Prometheus system offers a few core metric types that are supported by the system.
A detailed explaination of these variable types can be found on prometheus section on variable types
EnRoute OneStep is both a lightweight shim on Envoy. It can work as a lightweight control plane to program Envoy Proxy as an Ingress Controller. It also functions without Kubernetes. It provides a cache for Envoy configuration that can help configure the proxy. It exports metrics that are relevant to the internals of the cache it maintains to serve Envoy. Additionally, it has has metrics about other subsystems that work in tandem to provide API security.
A lot of interesting state and metrics data is provided by Envoy. A proxy like Envoy has several sub-systems that exports a lot data. We won't look at all the metrics but high level components and the data they export. The Envoy documentation reference provides a complete list of stats exported.
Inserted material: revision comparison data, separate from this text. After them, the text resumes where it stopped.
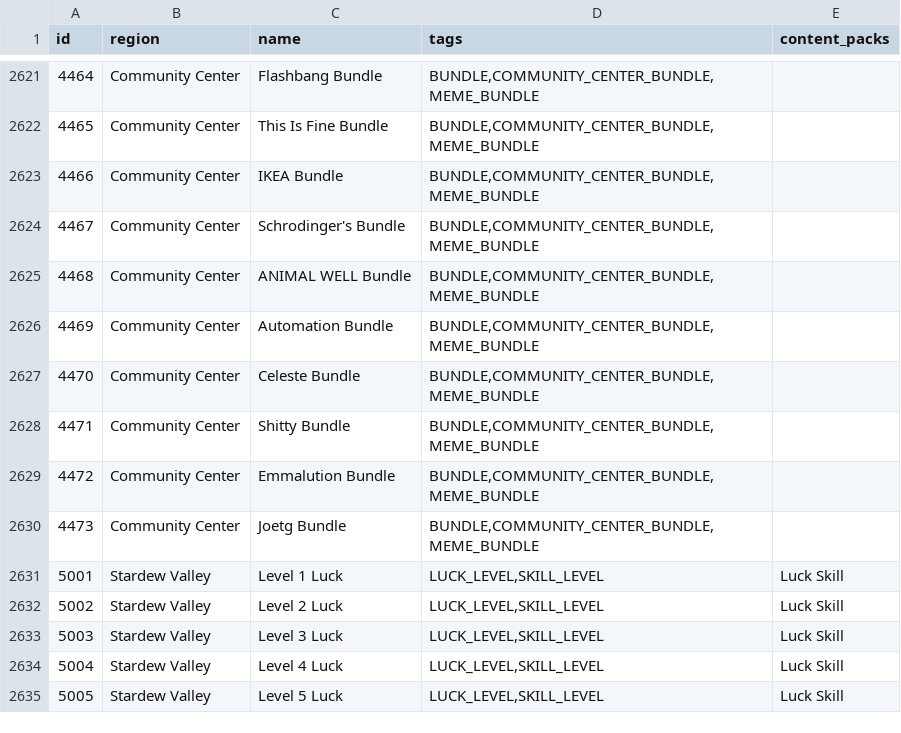
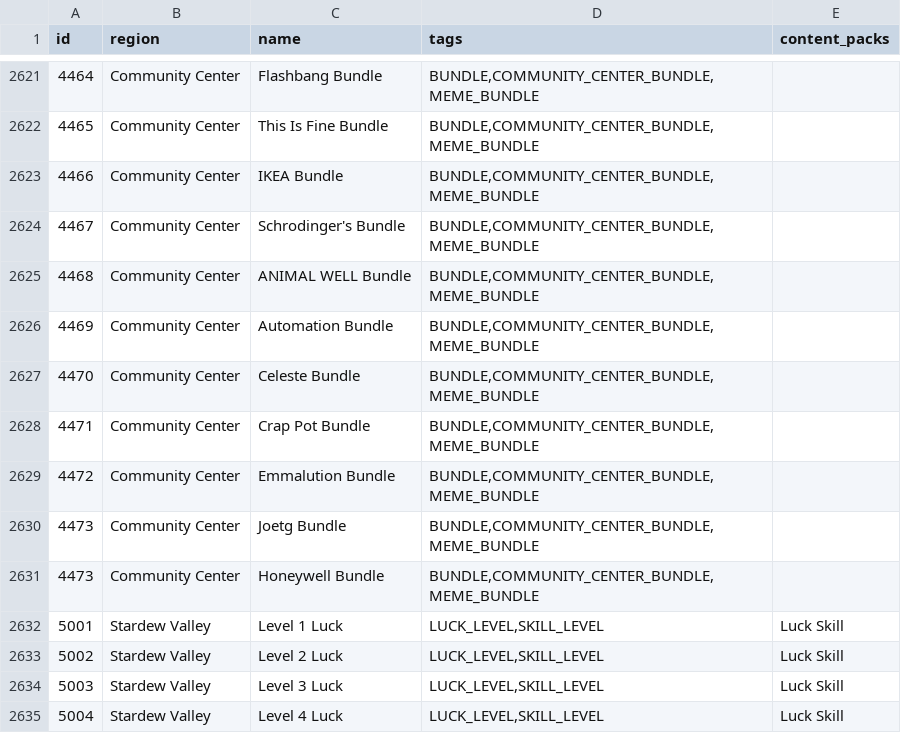
Before and after one commit to agilbert1412/Archipelago, a CSV file: worlds/stardew_valley/data/locations.csv, drawn as a sheet; only a part is shown, gaps mark what is left out; the shorter side is filled out with more unchanged rows.

Commit message:
- Renamed Crap Pot Bundle, added honeywell bundle, fixed fast bundle

```diff
--- a/worlds/stardew_valley/data/locations.csv
+++ b/worlds/stardew_valley/data/locations.csv
@@ -2627,5 +2627,6 @@ id,region,name,tags,content_packs
 4470,Community Center,Celeste Bundle,"BUNDLE,COMMUNITY_CENTER_BUNDLE,MEME_BUNDLE",
-4471,Community Center,Shitty Bundle,"BUNDLE,COMMUNITY_CENTER_BUNDLE,MEME_BUNDLE",
+4471,Community Center,Crap Pot Bundle,"BUNDLE,COMMUNITY_CENTER_BUNDLE,MEME_BUNDLE",
 4472,Community Center,Emmalution Bundle,"BUNDLE,COMMUNITY_CENTER_BUNDLE,MEME_BUNDLE",
 4473,Community Center,Joetg Bundle,"BUNDLE,COMMUNITY_CENTER_BUNDLE,MEME_BUNDLE",
+4473,Community Center,Honeywell Bundle,"BUNDLE,COMMUNITY_CENTER_BUNDLE,MEME_BUNDLE",
 5001,Stardew Valley,Level 1 Luck,"LUCK_LEVEL,SKILL_LEVEL",Luck Skill
```
Also changed, not shown: 5 other files.
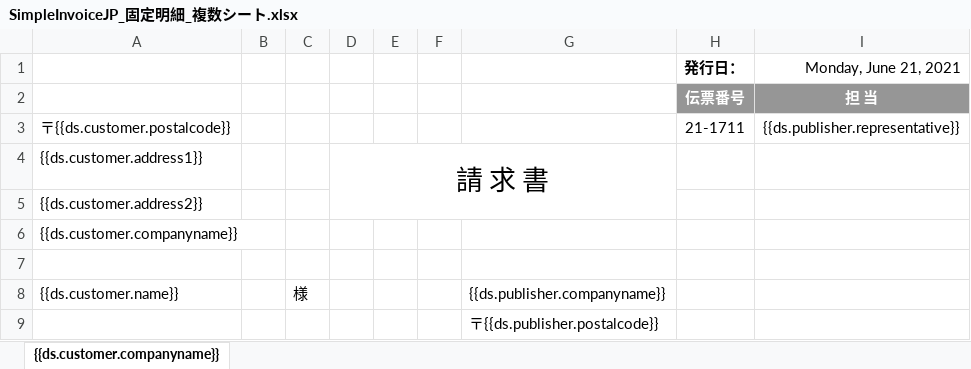
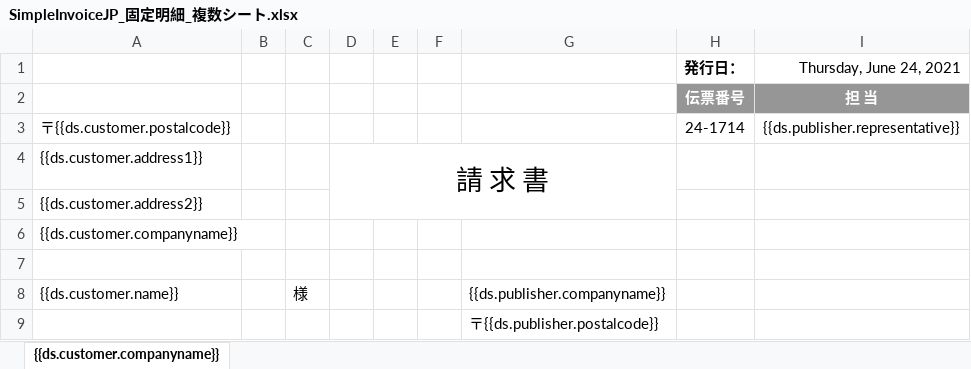
Before and after one commit to apples65/Self-Learning, an Excel workbook: DioDocs/ExcelTemplateReport/Templates/SimpleInvoiceJP_固定明細_複数シート.xlsx, sheet {{ds.customer.companyname}}, drawn as a sheet; only a part is shown; values as stored, in another font and other column widths than the file's, no borders; the diff names each change by its address in the sheet, - before the commit and + after, or states it on an @@ line.

```diff
--- a/DioDocs/ExcelTemplateReport/Templates/SimpleInvoiceJP_固定明細_複数シート.xlsx (sheet {{ds.customer.companyname}})
+++ b/DioDocs/ExcelTemplateReport/Templates/SimpleInvoiceJP_固定明細_複数シート.xlsx (sheet {{ds.customer.companyname}})
-I1: Monday, June 21, 2021
+I1: Thursday, June 24, 2021
-H3 (発行日：): 21-1711
+H3 (発行日：): 24-1714
```
Also changed, not shown: DioDocs/ExcelTemplateReport/Templates/SimpleInvoiceJP_可変明細_単一シート.xlsx, DioDocs/ExcelTemplateReport/Templates/SimpleInvoiceJP_可変明細_複数シート.xlsx, 8 other files.
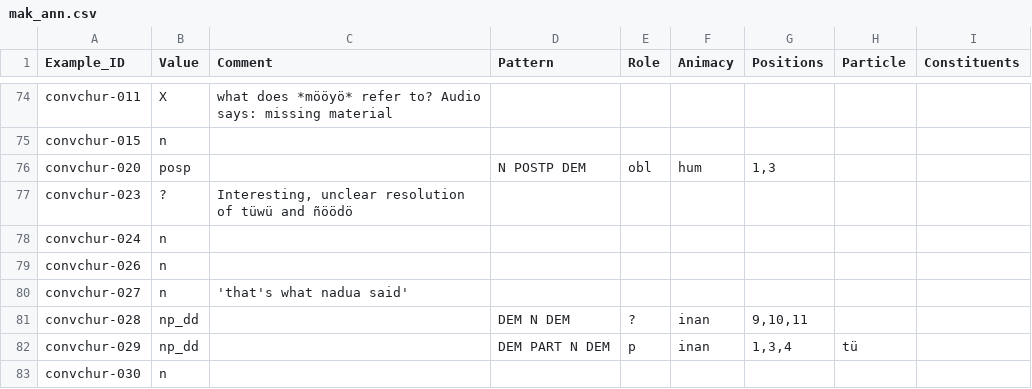
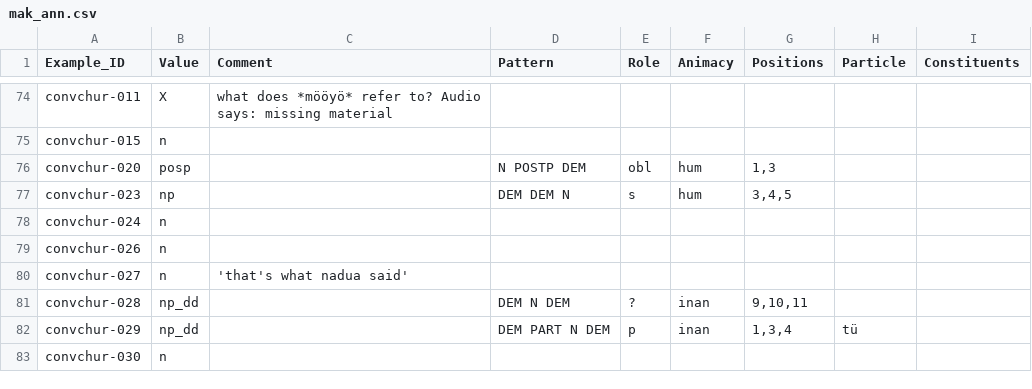
Before and after one commit to fmatter/cariban_nps, a CSV file: data/mak_ann.csv, drawn as a sheet; only a part is shown, gaps mark what is left out.

Commit message:
closes #79

```diff
--- a/data/mak_ann.csv
+++ b/data/mak_ann.csv
@@ -76,3 +76,3 @@ convchur-015,n,,,,,,,
 convchur-020,posp,,N POSTP DEM,obl,hum,"1,3",,
-convchur-023,?,"Interesting, unclear resolution of tüwü and ñöödö",,,,,,
+convchur-023,np,,DEM DEM N,s,hum,"3,4,5",,
 convchur-024,n,,,,,,,
```
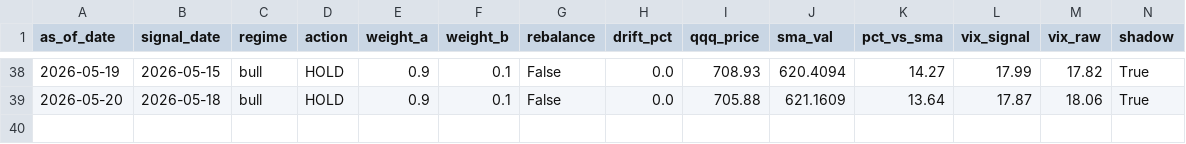
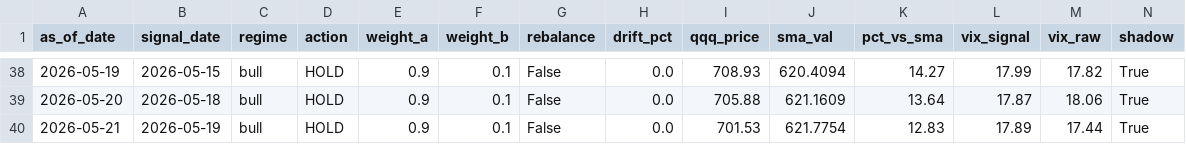
Before and after one commit to samarth339/bot-trader-3leveraged, a CSV file: logs/signal_history.csv, drawn as a sheet; only a part is shown, gaps mark what is left out.

```diff
--- a/logs/signal_history.csv
+++ b/logs/signal_history.csv
@@ -39 +39,2 @@ as_of_date,signal_date,regime,action,weight_a,weight_b,rebalance,drift_pct,qqq_p
 2026-05-20,2026-05-18,bull,HOLD,0.9,0.1,False,0.0,705.88,621.1609,13.64,17.87,18.06,True
+2026-05-21,2026-05-19,bull,HOLD,0.9,0.1,False,0.0,701.53,621.7754,12.83,17.89,17.44,True
```
Also changed, not shown: 1 other file.
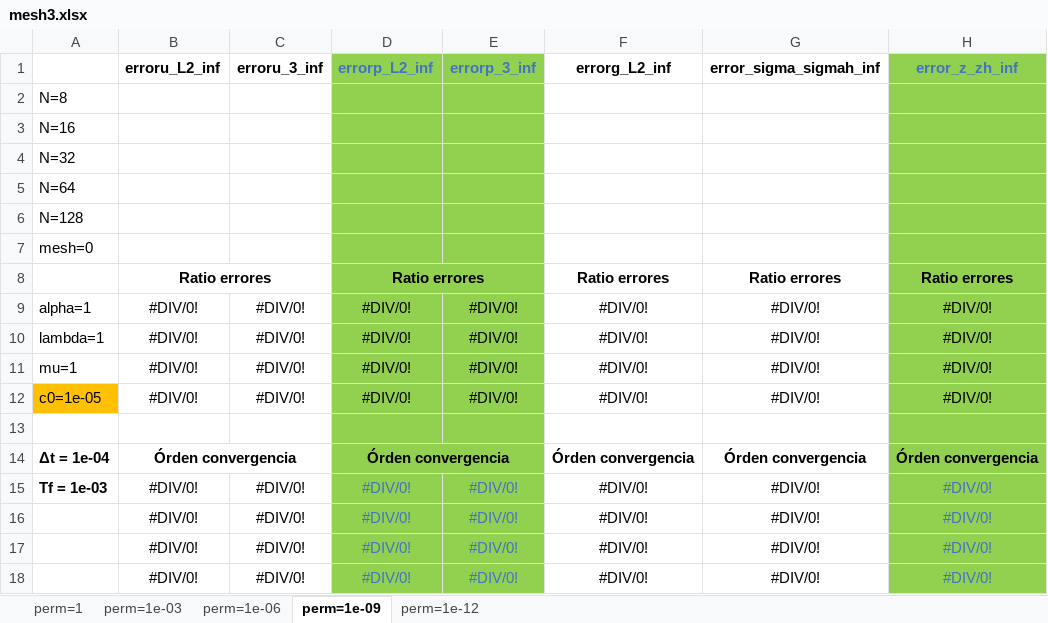
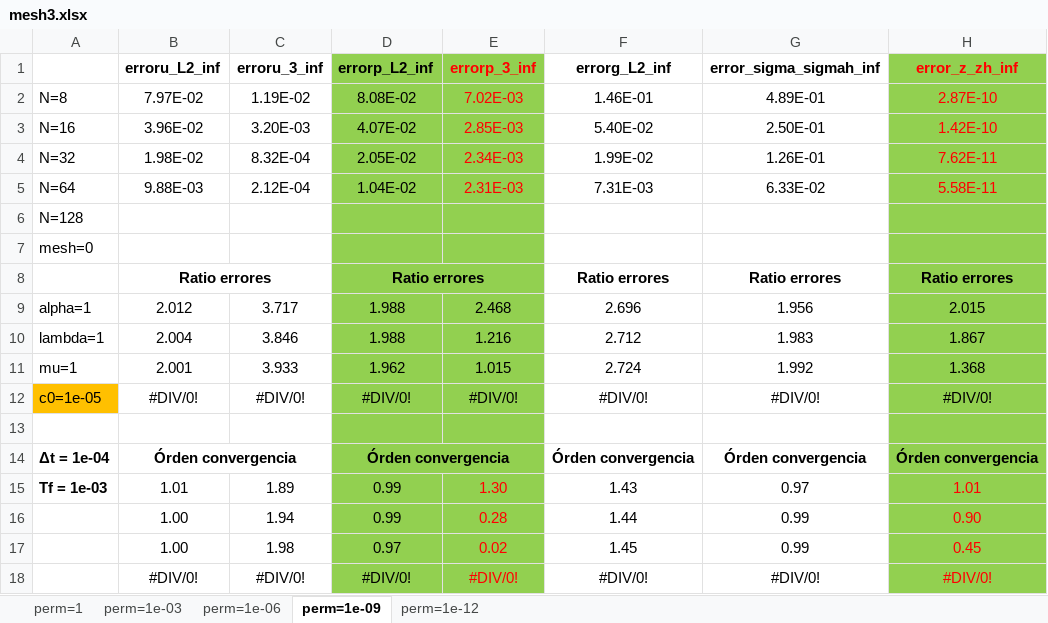
Before and after one commit to javiuz/biotquad, an Excel workbook: V2 GOOD ONE VERSION (05-2023)/NH-Dir.B.C. u and p/K constant/Test 2 (simple solutions with t)/Numerical errors/mesh3.xlsx, sheet perm=1e-09, drawn as a sheet; values as stored, in another font and other column widths than the file's, no borders; removed rows and columns are numbered as before the commit, all else as after; the diff names each change by its address in the sheet, - before the commit and + after, or states it on an @@ line.

```diff
--- a/V2 GOOD ONE VERSION (05-2023)/NH-Dir.B.C. u and p/K constant/Test 2 (simple solutions with t)/Numerical errors/mesh3.xlsx (sheet perm=1e-09)
+++ b/V2 GOOD ONE VERSION (05-2023)/NH-Dir.B.C. u and p/K constant/Test 2 (simple solutions with t)/Numerical errors/mesh3.xlsx (sheet perm=1e-09)
-D1 text colour: #4472C4
+D1 text colour: black
-E1 text colour: #4472C4
+E1 text colour: #FF0000
-H1 text colour: #4472C4
+H1 text colour: #FF0000
-row 2: N=8
-row 3: N=16
-row 4: N=32
-row 5: N=64
+row 2: N=8 | 7.97E-02 | 1.19E-02 | 8.08E-02 | 7.02E-03 | 1.46E-01 | 4.89E-01 | 2.87E-10
+row 3: N=16 | 3.96E-02 | 3.20E-03 | 4.07E-02 | 2.85E-03 | 5.40E-02 | 2.50E-01 | 1.42E-10
+row 4: N=32 | 1.98E-02 | 8.32E-04 | 2.05E-02 | 2.34E-03 | 1.99E-02 | 1.26E-01 | 7.62E-11
+row 5: N=64 | 9.88E-03 | 2.12E-04 | 1.04E-02 | 2.31E-03 | 7.31E-03 | 6.33E-02 | 5.58E-11
-row 9: alpha=1 | #DIV/0! | #DIV/0! | #DIV/0! | #DIV/0! | #DIV/0! | #DIV/0! | #DIV/0!
-row 10: lambda=1 | #DIV/0! | #DIV/0! | #DIV/0! | #DIV/0! | #DIV/0! | #DIV/0! | #DIV/0!
-row 11: mu=1 | #DIV/0! | #DIV/0! | #DIV/0! | #DIV/0! | #DIV/0! | #DIV/0! | #DIV/0!
+row 9: alpha=1 | 2.012 | 3.717 | 1.988 | 2.468 | 2.696 | 1.956 | 2.015
+row 10: lambda=1 | 2.004 | 3.846 | 1.988 | 1.216 | 2.712 | 1.983 | 1.867
+row 11: mu=1 | 2.001 | 3.933 | 1.962 | 1.015 | 2.724 | 1.992 | 1.368
-row 15: Tf = 1e-03 | #DIV/0! | #DIV/0! | #DIV/0! | #DIV/0! | #DIV/0! | #DIV/0! | #DIV/0!
-row 16:  | #DIV/0! | #DIV/0! | #DIV/0! | #DIV/0! | #DIV/0! | #DIV/0! | #DIV/0!
-row 17:  | #DIV/0! | #DIV/0! | #DIV/0! | #DIV/0! | #DIV/0! | #DIV/0! | #DIV/0!
+row 15: Tf = 1e-03 | 1.01 | 1.89 | 0.99 | 1.30 | 1.43 | 0.97 | 1.01
+row 16:  | 1.00 | 1.94 | 0.99 | 0.28 | 1.44 | 0.99 | 0.90
+row 17:  | 1.00 | 1.98 | 0.97 | 0.02 | 1.45 | 0.99 | 0.45
-D18 text colour: #4472C4
+D18 text colour: black
-E18 text colour: #4472C4
+E18 text colour: #FF0000
-H18 text colour: #4472C4
+H18 text colour: #FF0000
```
Also changed, not shown: sheet perm=1e-12, sheet perm=1e-06, sheet perm=1, sheet perm=1e-03.
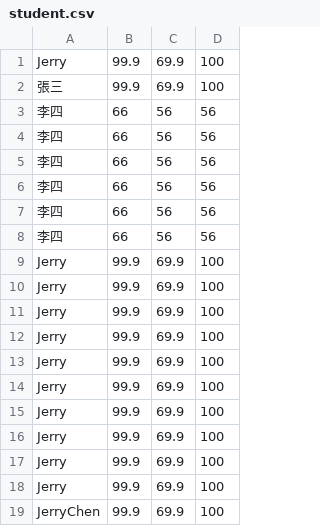
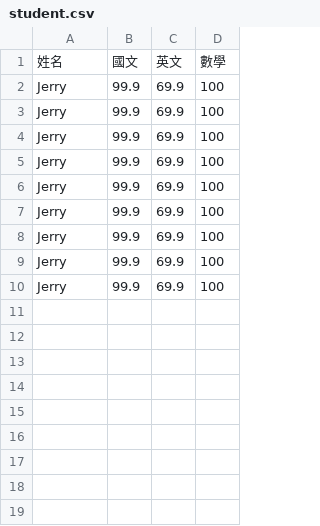
Before and after one commit to 17app001/gradesystem, a CSV file: student.csv, drawn as a sheet; removed rows and columns are numbered as before the commit, all else as after; the diff names each change by its address in the sheet, - before the commit and + after, or states it on an @@ line.

```diff
--- a/student.csv
+++ b/student.csv
-row 1: Jerry | 99.9 | 69.9 | 100
-row 2: 張三 | 99.9 | 69.9 | 100
-row 3: 李四 | 66 | 56 | 56
-row 4: 李四 | 66 | 56 | 56
-row 5: 李四 | 66 | 56 | 56
-row 6: 李四 | 66 | 56 | 56
-row 7: 李四 | 66 | 56 | 56
-row 8: 李四 | 66 | 56 | 56
+row 1: 姓名 | 國文 | 英文 | 數學
-row 18: Jerry | 99.9 | 69.9 | 100
-row 19: JerryChen | 99.9 | 69.9 | 100
```
Also changed, not shown: 2 other files.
Grafana is an open source tool to build an observability dashboard. The primary abstractions used to build a UI in grafana is a Dashboard that is made up of several Panels. A panel embeds a query that pulls the data to be displayed and various styling and formatting options.
An intermediate step between querying and visualizing the results of a query is transformation. As the name suggests, transformation provides a mechanism to work on the data before it is passed to visualization.
The monitoring dashboard and panels are perodically updated with the latest data (where the refresh frequency can be controlled in Grafana)
Grafana supports several data sources one of which is Prometheus.
In Grafana, you build graphs using Visualizations. Visualizations roughly map to displaying data types defined earlier in Prometheus eg: counter, gauge, histogram and summary. There also is flexibility in how they are displayed as graphs, bar charts as tables or heatmaps.
Here is an example Grafana Dashboard that is made up of panels -
The dashboard is made up of 12 panels across 3 rows and 4 columns. Each panel has a query to pull data from a data source. The panel also has a JSON representation in grafana. Here is one such representation for Downstream 2xx Responses
The representation above has a lot of fields removed just to highlight the interesting ones to build an understanding of how a variable reported in enroute/envoy is displayed. The interesting parts are datasource and the targets.expr that captures the query. Note the PromQL syntax and how the cumulative value of 1m rate is plotted over time.
fetches the value of envoy_http_downstream_rq_xx for a reponse code 2xx
Here is another example that plots a histogram of latency to upstream server after importing swagger spec using enroutectl.
EnRoute Universal API Gateway with its API both for Standalone and Kubernetes works with Prometheus and Grafana based open source telemetry. Both EnRoute and Envoy can export operational data in Prometheus Exposition Format. Telemetry is critical for operations and using an open source format like Prometheus and Grafana ensures that programmable insights can be derived from data and the API gateway adheres to the overall logging architecture and choices.
When working with a complex system, any downtime is unacceptable. Understanding the root cause requires metrics to understand and troubleshoot. Logging and monitoring are critical to ensure the DevOps team has the necessary tools to keep the system running. EnRoute Universal API Gateway automatically creates detailed dashboards for individual Envoy components to provide deep insights into working of several API Gateway sub-systems. These Envoy specific dashboards can also be displayed on a per-service basis using relevant Envoy metrics.